Exercise objective | The entries below are to be returned as written, with all pictures dropped.

Stored dataset items:
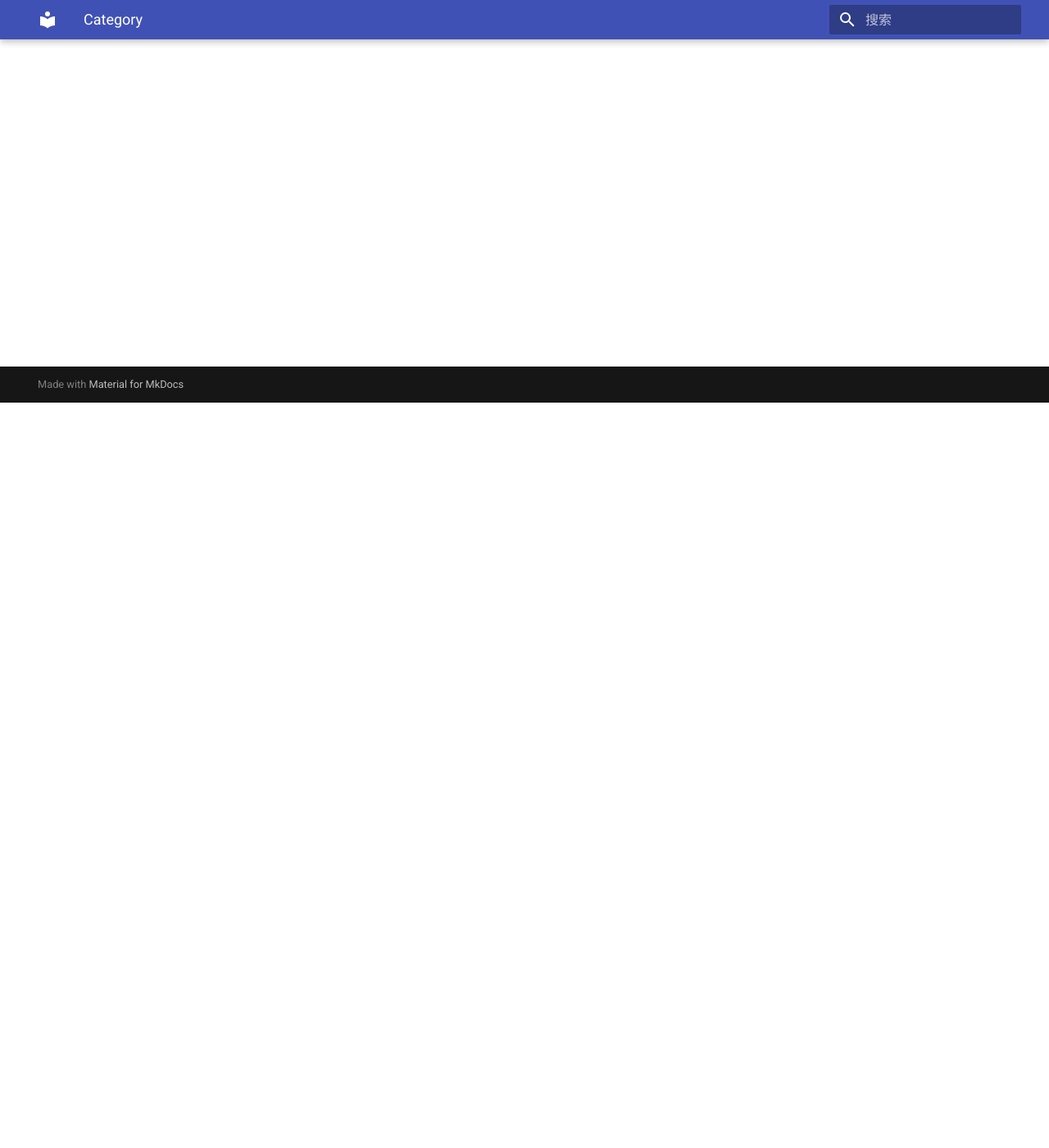
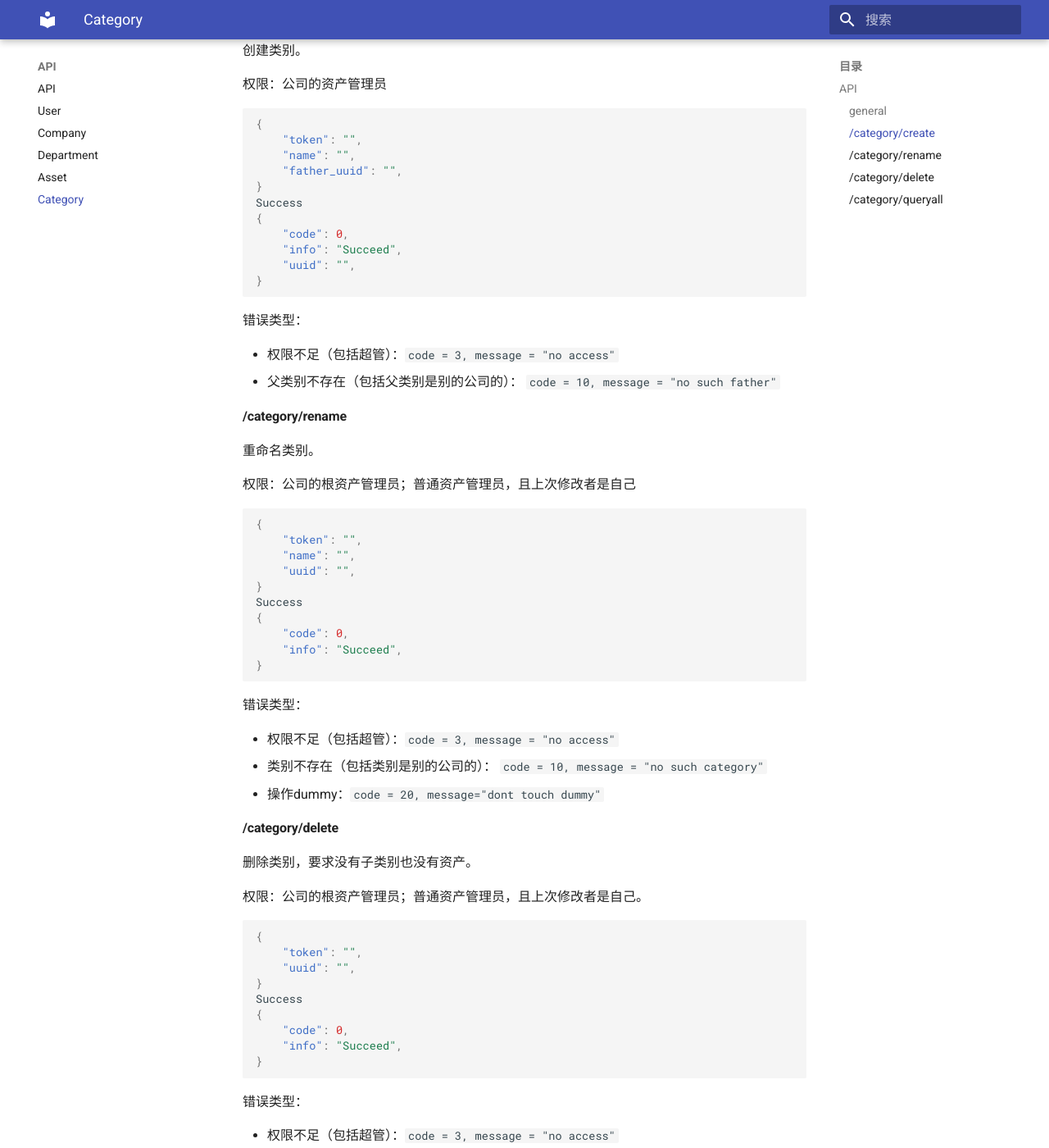
Before and after one commit to kuritas/asseta-docs, an MkDocs documentation site: the page built from docs/API/category.md, in a window 1280 px wide and 1400 px high, scrolled down 909 px. Shown: the whole window at 82% size. Built offline with MkDocs 1.6.1 and Material for MkDocs 9.7.7, drawn with Linux system fonts in a browser that asks for light colours; some of the changed text lies outside the part shown.

Commit message:
add: category api

````diff
--- a/docs/API/category.md
+++ b/docs/API/category.md
@@ -1 +1,135 @@
 ### API
+
+category是一个森林，每个公司都有自己的根节点，每个公司根节点的名字都是dummy，但是uuid不同。dummy不能删改。不存在超级根。
+
+类别对公司所有员工展示，但是不跨公司展示。资产管理员可以创建和重命名类别，但是不能删除类别（一个例外是，类别的上一次修改者是自己）。挂在根节点的资产管理员可以删除类别。删除类别要求类别下没有子类别，也没有资产。
+
+每次创建/重命名，会改变资产的“上次修改人”和“上次修改时间”。
+
+【前端】dummy不对用户展示，挂在dummy的资产/类别直接出现在根目录。
+
+【后端】由于无法为每个公司建立dummy，我们会在一旦涉及到dummy的时候，自动创建一个dummy，假装它一直存在。
+
+超管由于不属于任何公司，什么都看不到，什么都不能做。
+
+#### general
+
+```json
+Fault
+{
+	"code": *,
+	"info": message
+}
+```
+
+所有基于用户token的请求，都遵循：
+
+* token不存在：`code = 1, message = "invalid token"`
+* token超时：`code = 2, message = "token expired"`
+
+
+#### /category/create
+
+创建类别。
+
+权限：公司的资产管理员
+
+```json
+{
+	"token": "",
+    "name": "",
+    "father_uuid": "",
+}
+Success
+{
+	"code": 0,
+	"info": "Succeed",
+    "uuid": "",
+}
+```
+
+错误类型：
+
+* 权限不足（包括超管）：`code = 3, message = "no access"`
+* 父类别不存在（包括父类别是别的公司的）： `code = 10, message = "no such father"`
+
+#### /category/rename
+
+重命名类别。
+
+权限：公司的根资产管理员；普通资产管理员，且上次修改者是自己
+
+```json
+{
+	"token": "",
+    "name": "",
+    "uuid": "",
+}
+Success
+{
+	"code": 0,
+	"info": "Succeed",
+}
+```
+
+错误类型：
+
+* 权限不足（包括超管）：`code = 3, message = "no access"`
+* 类别不存在（包括类别是别的公司的）： `code = 10, message = "no such category"`
+* 操作dummy：`code = 20, message="dont touch dummy"`
+
+#### /category/delete
+
+删除类别，要求没有子类别也没有资产。
+
+权限：公司的根资产管理员；普通资产管理员，且上次修改者是自己。
+
+```json
+{
+	"token": "",
+    "uuid": "",
+}
+Success
+{
+	"code": 0,
+	"info": "Succeed",
+}
+```
+
+错误类型：
+
+* 权限不足（包括超管）：`code = 3, message = "no access"`
+* 类别不存在（包括类别是别的公司的）： `code = 10, message = "no such category"`
+* 类别下有子类别：`code = 11, message = "category has children"`
+* 类别下有资产：`code = 12, message = "category has assets"`
+* 操作dummy：`code = 20, message="dont touch dummy"`
+
+#### /category/queryall
+
+查询公司的类别树。（如果数据库还没有dummy，后端会立刻创建dummy）
+
+权限：公司所有员工。
+
+```json
+{
+	"token": "",
+}
+Success
+{
+	"code": 0,
+	"info": "Succeed",
+    "data": [ # list of categories
+        {
+            "name": "",
+            "uuid": "",
+            "father_uuid": "",
+            "created_by": "username",
+            "created_at": "time", # 标准格式，如"2009-06-15T13:45:30"，UTC时区
+        }
+    ]
+}
+```
+
+错误类型：
+
+* 超管的请求：`code = 4, message = "super admin has no company"`
````
Also changed, not shown: docs/backend/models.md (+5 -1 lines).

Reply |
Before and after one commit to kuritas/asseta-docs, an MkDocs documentation site: the page built from docs/API/category.md, in a window 1280 px wide and 1400 px high, scrolled down 909 px. Shown: the whole window at 82% size. Built offline with MkDocs 1.6.1 and Material for MkDocs 9.7.7, drawn with Linux system fonts in a browser that asks for light colours; some of the changed text lies outside the part shown.

Commit message:
add: category api

````diff
--- a/docs/API/category.md
+++ b/docs/API/category.md
@@ -1 +1,135 @@
 ### API
+
+category是一个森林，每个公司都有自己的根节点，每个公司根节点的名字都是dummy，但是uuid不同。dummy不能删改。不存在超级根。
+
+类别对公司所有员工展示，但是不跨公司展示。资产管理员可以创建和重命名类别，但是不能删除类别（一个例外是，类别的上一次修改者是自己）。挂在根节点的资产管理员可以删除类别。删除类别要求类别下没有子类别，也没有资产。
+
+每次创建/重命名，会改变资产的“上次修改人”和“上次修改时间”。
+
+【前端】dummy不对用户展示，挂在dummy的资产/类别直接出现在根目录。
+
+【后端】由于无法为每个公司建立dummy，我们会在一旦涉及到dummy的时候，自动创建一个dummy，假装它一直存在。
+
+超管由于不属于任何公司，什么都看不到，什么都不能做。
+
+#### general
+
+```json
+Fault
+{
+	"code": *,
+	"info": message
+}
+```
+
+所有基于用户token的请求，都遵循：
+
+* token不存在：`code = 1, message = "invalid token"`
+* token超时：`code = 2, message = "token expired"`
+
+
+#### /category/create
+
+创建类别。
+
+权限：公司的资产管理员
+
+```json
+{
+	"token": "",
+    "name": "",
+    "father_uuid": "",
+}
+Success
+{
+	"code": 0,
+	"info": "Succeed",
+    "uuid": "",
+}
+```
+
+错误类型：
+
+* 权限不足（包括超管）：`code = 3, message = "no access"`
+* 父类别不存在（包括父类别是别的公司的）： `code = 10, message = "no such father"`
+
+#### /category/rename
+
+重命名类别。
+
+权限：公司的根资产管理员；普通资产管理员，且上次修改者是自己
+
+```json
+{
+	"token": "",
+    "name": "",
+    "uuid": "",
+}
+Success
+{
+	"code": 0,
+	"info": "Succeed",
+}
+```
+
+错误类型：
+
+* 权限不足（包括超管）：`code = 3, message = "no access"`
+* 类别不存在（包括类别是别的公司的）： `code = 10, message = "no such category"`
+* 操作dummy：`code = 20, message="dont touch dummy"`
+
+#### /category/delete
+
+删除类别，要求没有子类别也没有资产。
+
+权限：公司的根资产管理员；普通资产管理员，且上次修改者是自己。
+
+```json
+{
+	"token": "",
+    "uuid": "",
+}
+Success
+{
+	"code": 0,
+	"info": "Succeed",
+}
+```
+
+错误类型：
+
+* 权限不足（包括超管）：`code = 3, message = "no access"`
+* 类别不存在（包括类别是别的公司的）： `code = 10, message = "no such category"`
+* 类别下有子类别：`code = 11, message = "category has children"`
+* 类别下有资产：`code = 12, message = "category has assets"`
+* 操作dummy：`code = 20, message="dont touch dummy"`
+
+#### /category/queryall
+
+查询公司的类别树。（如果数据库还没有dummy，后端会立刻创建dummy）
+
+权限：公司所有员工。
+
+```json
+{
+	"token": "",
+}
+Success
+{
+	"code": 0,
+	"info": "Succeed",
+    "data": [ # list of categories
+        {
+            "name": "",
+            "uuid": "",
+            "father_uuid": "",
+            "created_by": "username",
+            "created_at": "time", # 标准格式，如"2009-06-15T13:45:30"，UTC时区
+        }
+    ]
+}
+```
+
+错误类型：
+
+* 超管的请求：`code = 4, message = "super admin has no company"`
````
Also changed, not shown: docs/backend/models.md (+5 -1 lines).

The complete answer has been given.